directed verdict

a verdict ordered by a court preventing the matter being considered by the jury, the matter being determined by law rather than fact.
References in periodicals archive ?
[R]equiring a formal motion for directed verdict has several unfortunate
As noted in McKinnon, "it would be excessively strict to confine the policy of leniency to cases where the judge happens to have reserved action on the motion for directed verdict when it was made (and never renewed)."188 Such an approach arbitrarily grants a procedural victory to plaintiffs in cases where the trial judge opted to deny, rather than "reserve decision" on, an early motion for judgment as a matter of law.
1976) ("There is a better reason for establishing the motion for directed verdict as a condition precedent to a motion for judgment n.o.v.
The court also noted, however, the generally "stringent" nature of the requirement that a party move for a directed verdict at the close of all the evidence, and warned that "procedural wrangles would multiply if the requirement could be deemed nonessential upon a mere showing of a court's continuing disinclination to grant [a motion for directed verdict made prior to the close of all the evidence]." 409 F.2d at 971.
after the motion for directed verdict was brief, and the court somehow indicated that renewal
1986) (acknowledging that defendant's motion for directed verdict at the close of plaintiffs case "may just well be a good motion," but denying the motion "without prejudice to reverse myself," so that the court had an opportunity to study the parties' briefs); Halsell v.

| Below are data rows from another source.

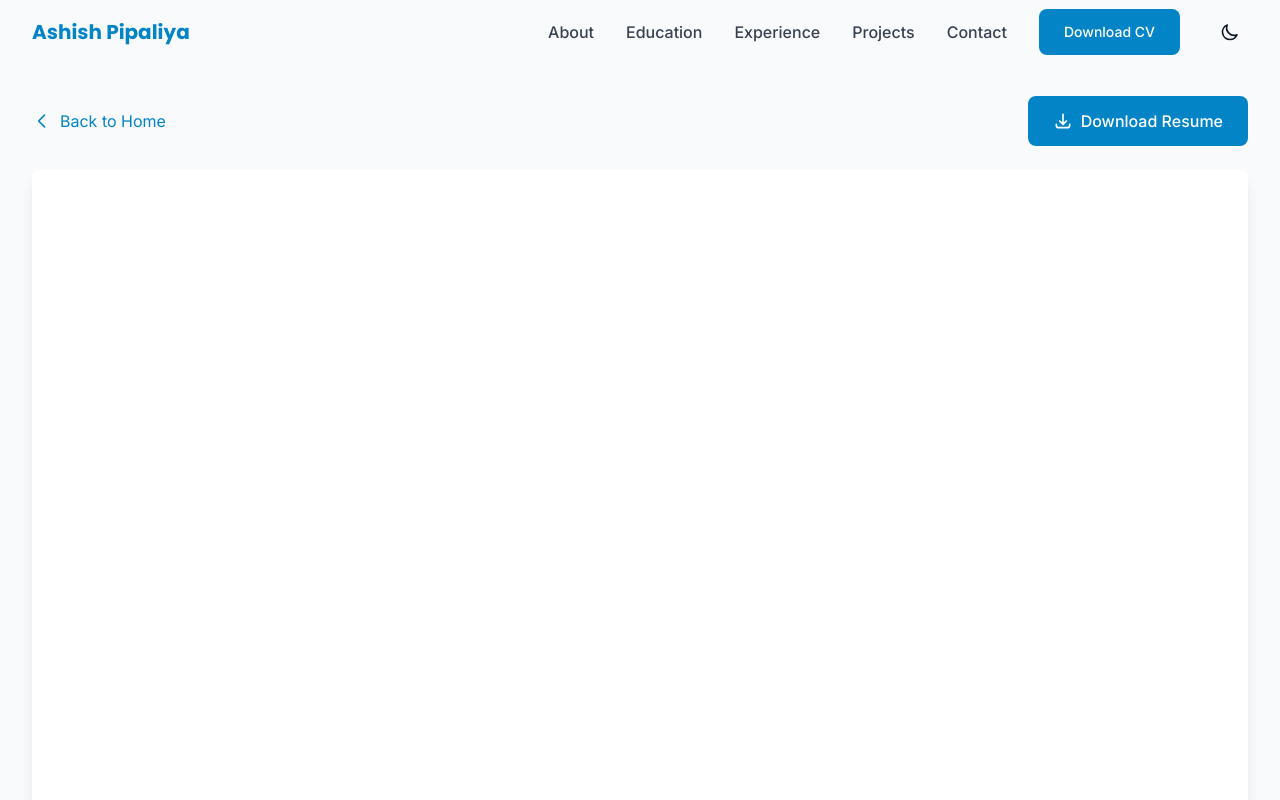
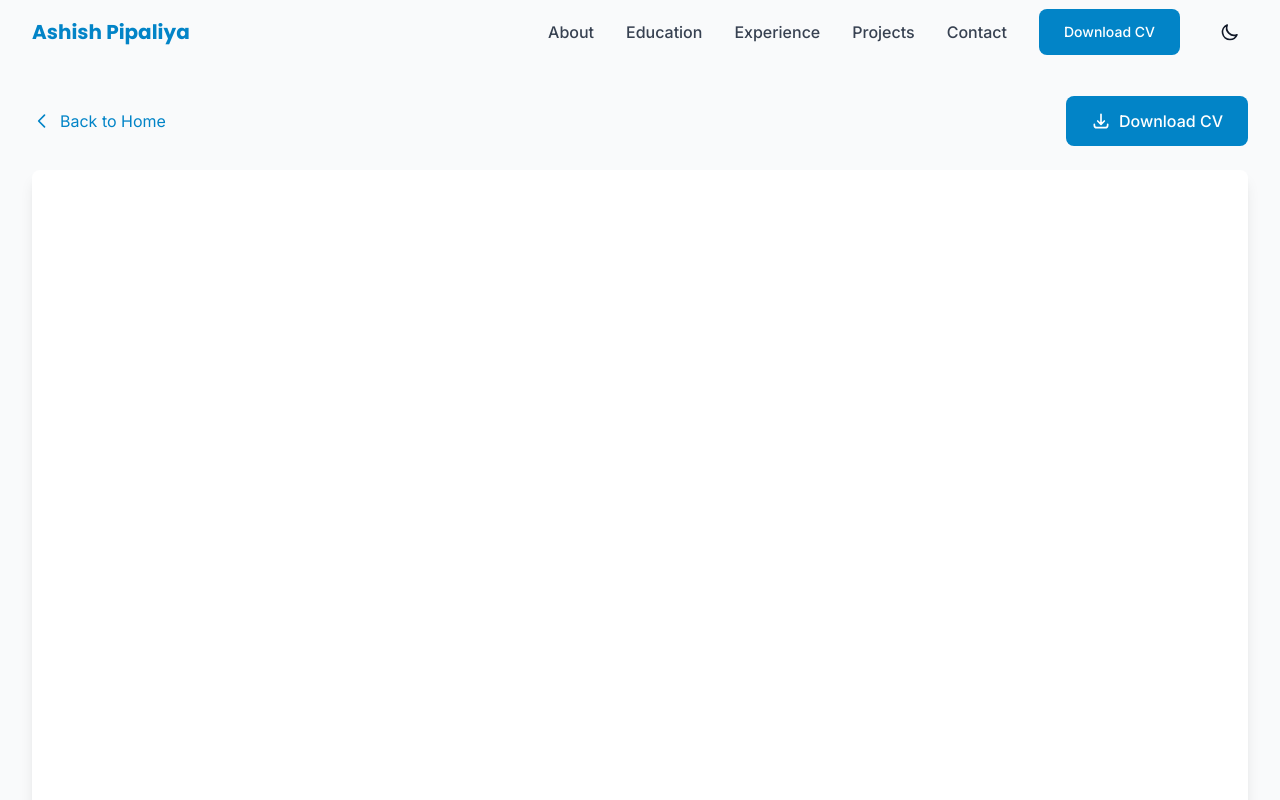
Before and after one commit to Its-Ashu/Portfolio, a React (Vite) app: page /resume in a window 1280 px wide. Shown: the top 800 px of the page. Built offline with nearby package versions, Linux system fonts and the light colour scheme.

Commit message:
Update resume to CV

```diff
--- a/src/pages/ResumeViewer.jsx
+++ b/src/pages/ResumeViewer.jsx
@@ -42,7 +42,7 @@ const ResumeViewer = () => {
                 d="M4 16v1a3 3 0 003 3h10a3 3 0 003-3v-1m-4-4l-4 4m0 0l-4-4m4 4V4"
               />
             </svg>
-            Download Resume
+            Download CV
           </a>
         </div>
 
```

With respect to cases in which there was "slight prejudice," the court suggested that "a lulling remark by the judge might be necessary to tip the balance in favor of leniency," but where the prejudice was more than slight, "the motion for judgment notwithstanding the verdict should be dismissed." The court concluded that "it would be excessively strict to confine the policy of leniency to cases where the judge happens to have reserved action on the motion for directed verdict when it was made (and never renewed)." 750 F.2d at 1390.
A defense motion for directed verdict that is denied at the close of the plaintiff's case must be renewed at the close of all the evidence in order to preserve the denial of the motion for appellate review.(26)